Figure W is called a stile or gnomon. Before making this, one must know the latitude of the place in which he lives. This may be found in any geography, or any teacher will help a boy to lay out the figure and explain the way the dial works. The angle at E in drawing W represents the latitude of the place (New York, in this instance). The back of the stile may be cut away as in drawing at G, as long as the angle at E is not changed.
For the face of the dial draw the line AB, then the line CD at right angles to AB. The points C and D will be your six o'clock points. Where the lines cross at B, draw a circle with radius EF, in Figure W. Then another circle with radius equal to the base of Figure W. Divide your half circle into six equal parts, then each of these into two equal parts, making twelve as points 1, 1, dotted line. The inside one the same, 2, 2. Draw lines parallel to CD, from each of the points of division in the two quarter circles, then draw lines parallel to AB, from each point 2 on the inner circle.
Marking the points where the lines cross, from the central point B, draw lines across the intersection, and where these lines cross the circles will be your hour-points. The half and quarter hours may be made the same way.

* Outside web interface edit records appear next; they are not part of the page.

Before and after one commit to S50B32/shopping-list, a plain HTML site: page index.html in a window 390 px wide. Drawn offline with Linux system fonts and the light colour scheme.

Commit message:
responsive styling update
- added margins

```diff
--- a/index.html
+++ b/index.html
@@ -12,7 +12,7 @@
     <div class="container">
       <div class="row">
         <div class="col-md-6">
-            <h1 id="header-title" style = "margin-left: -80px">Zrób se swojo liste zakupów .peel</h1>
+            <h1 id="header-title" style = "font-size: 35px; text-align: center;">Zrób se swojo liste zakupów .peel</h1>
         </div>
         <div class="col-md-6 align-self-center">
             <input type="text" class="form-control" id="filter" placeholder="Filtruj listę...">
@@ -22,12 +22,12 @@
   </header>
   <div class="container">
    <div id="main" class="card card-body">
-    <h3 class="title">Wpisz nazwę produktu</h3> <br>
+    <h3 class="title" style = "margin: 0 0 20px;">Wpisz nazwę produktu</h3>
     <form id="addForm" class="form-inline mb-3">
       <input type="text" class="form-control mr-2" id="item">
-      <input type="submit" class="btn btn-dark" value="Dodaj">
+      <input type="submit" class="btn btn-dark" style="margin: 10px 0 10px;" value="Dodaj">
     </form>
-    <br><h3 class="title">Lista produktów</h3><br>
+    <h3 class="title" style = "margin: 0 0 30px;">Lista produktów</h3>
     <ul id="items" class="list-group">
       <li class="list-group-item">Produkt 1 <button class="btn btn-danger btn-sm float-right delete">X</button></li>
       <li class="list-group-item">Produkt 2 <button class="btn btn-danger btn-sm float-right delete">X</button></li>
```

In laying out a dial in this way no allowance has been made for the width of stile. If a thin stile, like 1/16 inch, no allowance is made, but if 3/16-inch or 1/4-inch wood is used, then in- . stead of line AB, there must be two parallel lines the same distance apart or the width of the gnomon, and instead of using B as a center for the compass, two semi-circles must be made. An easier method would be to cut the draft into two equal parts along the line AB, and place between them a strip of paper the width of the gnomon.
People who are fond of old-fashioned gardens still have their sun dials, but there was another way of telling time which is very interesting although not used now, from which sprang our own clocks. This is called the clepsydra or water